- Directions -
Print the records below exactly, and do not carry over any picture.

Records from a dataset
+ + +
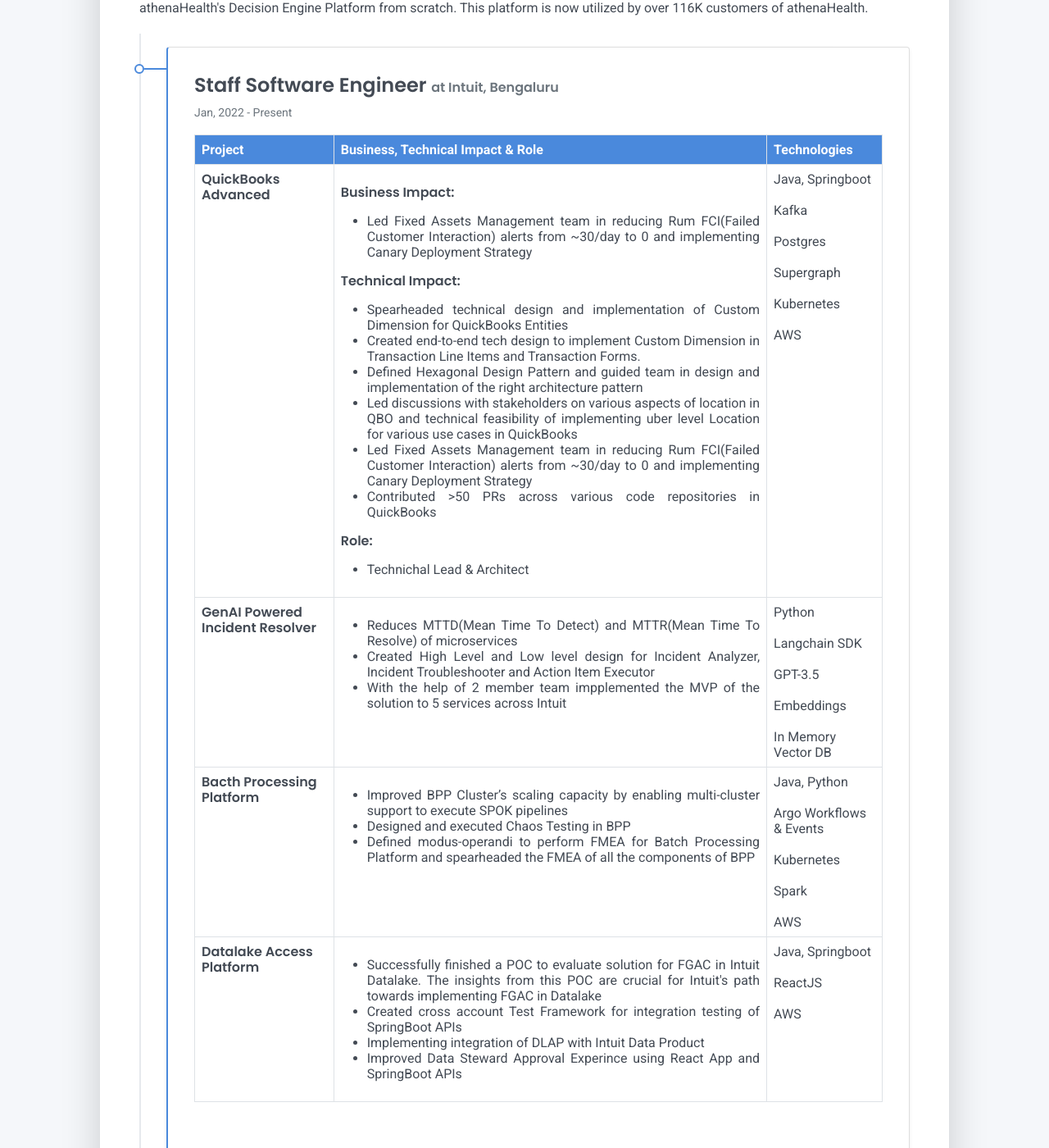
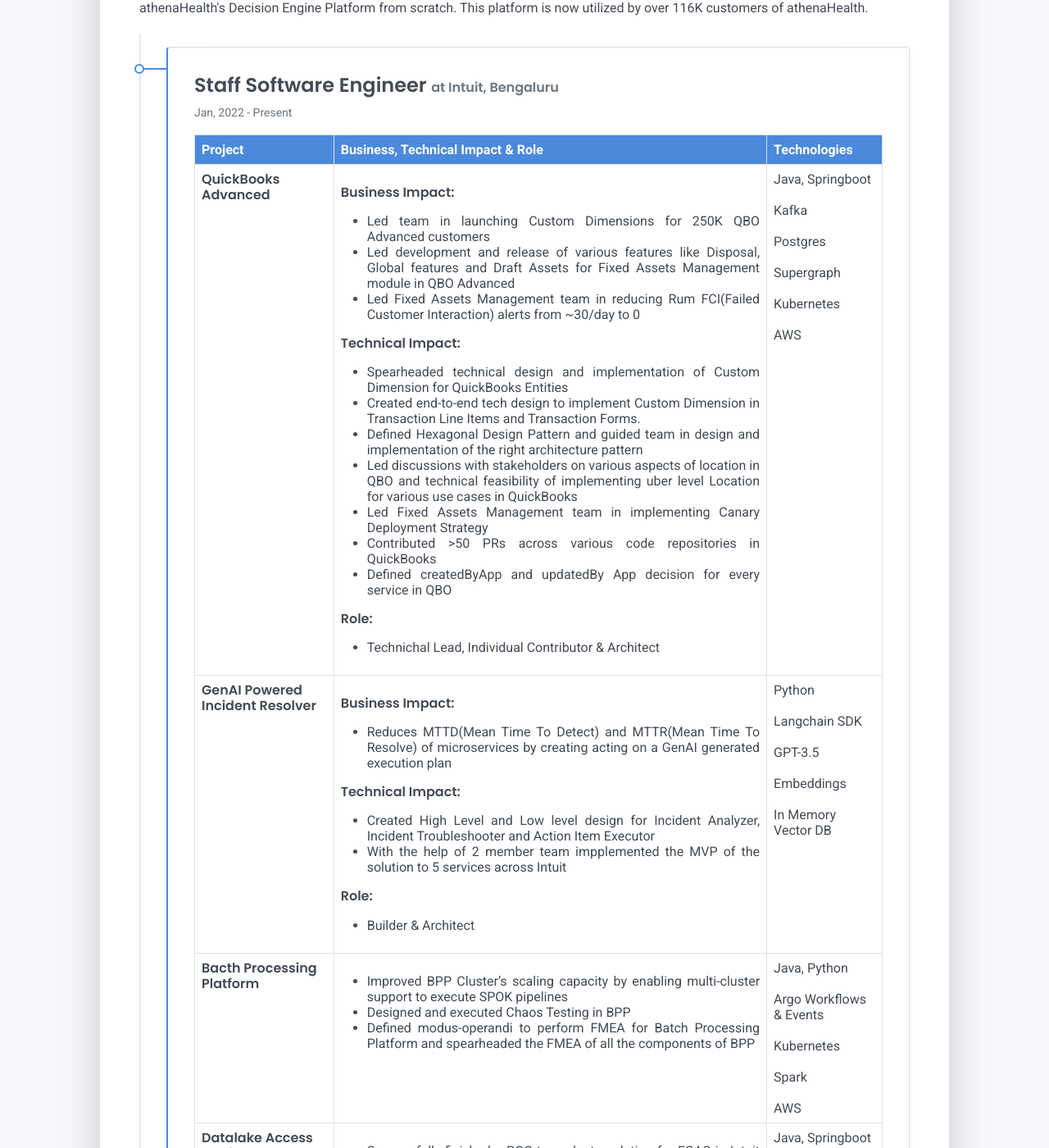
Before and after one commit to anandkshitiz/anandkshitiz.github.io, a Jekyll site: the page built from tabs/about.md, in a window 1280 px wide and 1400 px high, scrolled down 1913 px. Shown: the whole window at 82% size. Built offline with Jekyll 4.4.1, drawn with Linux system fonts in a browser that asks for light colours.

Commit message:
modified skills

```diff
--- a/tabs/about/content/work-experience-section.html
+++ b/tabs/about/content/work-experience-section.html
@@ -23,14 +23,18 @@
                     </thead>
                     <tbody>
                         <tr>
-                            <td><div class="h6">QuickBooks Advanced</div></td>
+                            <td>
+                                <div class="h6">QuickBooks Advanced</div>
+                            </td>
                             <td>
                                 <p style="text-align: justify">
                                 <div class="h6">Business Impact:</div>
                                 <ul style="text-align: justify">
+                                    <li> Led team in launching Custom Dimensions for 250K QBO Advanced customers</li>
+                                    <li> Led development and release of various features like Disposal, Global features
+                                        and Draft Assets for Fixed Assets Management module in QBO Advanced</li>
                                     <li> Led Fixed Assets Management team in reducing Rum FCI(Failed Customer
-                                        Interaction) alerts from ~30/day to 0 and implementing
-                                        Canary Deployment Strategy</li>
+                                        Interaction) alerts from ~30/day to 0 </li>
                                 </ul>
                                 </p>
                                 <p style="text-align: justify">
@@ -46,16 +50,16 @@
                                     <li> Led discussions with stakeholders on various aspects of location in QBO and
                                         technical feasibility of implementing uber level Location for various use cases
                                         in QuickBooks</li>
-                                    <li> Led Fixed Assets Management team in reducing Rum FCI(Failed Customer
-                                        Interaction) alerts from ~30/day to 0 and implementing
-                                        Canary Deployment Strategy</li>
+                                    <li> Led Fixed Assets Management team in implementing Canary Deployment Strategy
+                                    </li>
                                     <li> Contributed >50 PRs across various code repositories in QuickBooks</li>
+                                    <li>Defined createdByApp and updatedBy App decision for every service in QBO</li>
                                 </ul>
                                 </p>
                                 <p style="text-align: justify">
                                 <div class="h6">Role:</div>
                                 <ul style="text-align: justify">
-                                    <li>Technichal Lead & Architect</li>
+                                    <li>Technichal Lead, Individual Contributor & Architect</li>
                                 </ul>
                                 </p>
                             </td>
@@ -72,16 +76,30 @@
                                 AWS</td>
                         </tr>
                         <tr>
-                            <td><div class="h6">GenAI Powered Incident Resolver</div></td>
+                            <td>
+                                <div class="h6">GenAI Powered Incident Resolver</div>
+                            </td>
                             <td>
                                 <p style="text-align: justify">
+                                <div class="h6">Business Impact:</div>
                                 <ul style="text-align: justify">
                                     <li>Reduces MTTD(Mean Time To Detect) and MTTR(Mean Time To Resolve) of
-                                        microservices</li>
+                                        microservices by creating acting on a GenAI generated execution plan </li>
+                                </ul>
+                                </p>
+                                <p style="text-align: justify">
+                                <div class="h6">Technical Impact:</div>
+                                <ul style="text-align: justify">
                                     <li>Created High Level and Low level design for Incident Analyzer, Incident
                                         Troubleshooter and Action Item Executor </li>
                                     <li>With the help of 2 member team impplemented the MVP of the solution to 5
                                         services across Intuit</li>
+                                </ul>
+                                </p>
+                                <p style="text-align: justify">
+                                <div class="h6">Role:</div>
+                                <ul style="text-align: justify">
+                                    <li>Builder & Architect</li>
                                 </ul>
                                 </p>
                             </td>
@@ -97,7 +115,9 @@
                             </td>
                         </tr>
                         <tr>
-                            <td><div class="h6">Bacth Processing Platform</div></td>
+                            <td>
+                                <div class="h6">Bacth Processing Platform</div>
+                            </td>
                             <td>
                                 <p style="text-align: justify">
                                 <ul style="text-align: justify">
@@ -120,7 +140,9 @@
                                 AWS</td>
                         </tr>
                         <tr>
-                            <td><div class="h6">Datalake Access Platform</div></td>
+                            <td>
+                                <div class="h6">Datalake Access Platform</div>
+                            </td>
                             <td>
                                 <p style="text-align: justify">
                                 <ul style="text-align: justify">
```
+ + +
- Exercise result -
Before and after one commit to anandkshitiz/anandkshitiz.github.io, a Jekyll site: the page built from tabs/about.md, in a window 1280 px wide and 1400 px high, scrolled down 1913 px. Shown: the whole window at 82% size. Built offline with Jekyll 4.4.1, drawn with Linux system fonts in a browser that asks for light colours.

Commit message:
modified skills

```diff
--- a/tabs/about/content/work-experience-section.html
+++ b/tabs/about/content/work-experience-section.html
@@ -23,14 +23,18 @@
                     </thead>
                     <tbody>
                         <tr>
-                            <td><div class="h6">QuickBooks Advanced</div></td>
+                            <td>
+                                <div class="h6">QuickBooks Advanced</div>
+                            </td>
                             <td>
                                 <p style="text-align: justify">
                                 <div class="h6">Business Impact:</div>
                                 <ul style="text-align: justify">
+                                    <li> Led team in launching Custom Dimensions for 250K QBO Advanced customers</li>
+                                    <li> Led development and release of various features like Disposal, Global features
+                                        and Draft Assets for Fixed Assets Management module in QBO Advanced</li>
                                     <li> Led Fixed Assets Management team in reducing Rum FCI(Failed Customer
-                                        Interaction) alerts from ~30/day to 0 and implementing
-                                        Canary Deployment Strategy</li>
+                                        Interaction) alerts from ~30/day to 0 </li>
                                 </ul>
                                 </p>
                                 <p style="text-align: justify">
@@ -46,16 +50,16 @@
                                     <li> Led discussions with stakeholders on various aspects of location in QBO and
                                         technical feasibility of implementing uber level Location for various use cases
                                         in QuickBooks</li>
-                                    <li> Led Fixed Assets Management team in reducing Rum FCI(Failed Customer
-                                        Interaction) alerts from ~30/day to 0 and implementing
-                                        Canary Deployment Strategy</li>
+                                    <li> Led Fixed Assets Management team in implementing Canary Deployment Strategy
+                                    </li>
                                     <li> Contributed >50 PRs across various code repositories in QuickBooks</li>
+                                    <li>Defined createdByApp and updatedBy App decision for every service in QBO</li>
                                 </ul>
                                 </p>
                                 <p style="text-align: justify">
                                 <div class="h6">Role:</div>
                                 <ul style="text-align: justify">
-                                    <li>Technichal Lead & Architect</li>
+                                    <li>Technichal Lead, Individual Contributor & Architect</li>
                                 </ul>
                                 </p>
                             </td>
@@ -72,16 +76,30 @@
                                 AWS</td>
                         </tr>
                         <tr>
-                            <td><div class="h6">GenAI Powered Incident Resolver</div></td>
+                            <td>
+                                <div class="h6">GenAI Powered Incident Resolver</div>
+                            </td>
                             <td>
                                 <p style="text-align: justify">
+                                <div class="h6">Business Impact:</div>
                                 <ul style="text-align: justify">
                                     <li>Reduces MTTD(Mean Time To Detect) and MTTR(Mean Time To Resolve) of
-                                        microservices</li>
+                                        microservices by creating acting on a GenAI generated execution plan </li>
+                                </ul>
+                                </p>
+                                <p style="text-align: justify">
+                                <div class="h6">Technical Impact:</div>
+                                <ul style="text-align: justify">
                                     <li>Created High Level and Low level design for Incident Analyzer, Incident
                                         Troubleshooter and Action Item Executor </li>
                                     <li>With the help of 2 member team impplemented the MVP of the solution to 5
                                         services across Intuit</li>
+                                </ul>
+                                </p>
+                                <p style="text-align: justify">
+                                <div class="h6">Role:</div>
+                                <ul style="text-align: justify">
+                                    <li>Builder & Architect</li>
                                 </ul>
                                 </p>
                             </td>
@@ -97,7 +115,9 @@
                             </td>
                         </tr>
                         <tr>
-                            <td><div class="h6">Bacth Processing Platform</div></td>
+                            <td>
+                                <div class="h6">Bacth Processing Platform</div>
+                            </td>
                             <td>
                                 <p style="text-align: justify">
                                 <ul style="text-align: justify">
@@ -120,7 +140,9 @@
                                 AWS</td>
                         </tr>
                         <tr>
-                            <td><div class="h6">Datalake Access Platform</div></td>
+                            <td>
+                                <div class="h6">Datalake Access Platform</div>
+                            </td>
                             <td>
                                 <p style="text-align: justify">
                                 <ul style="text-align: justify">
```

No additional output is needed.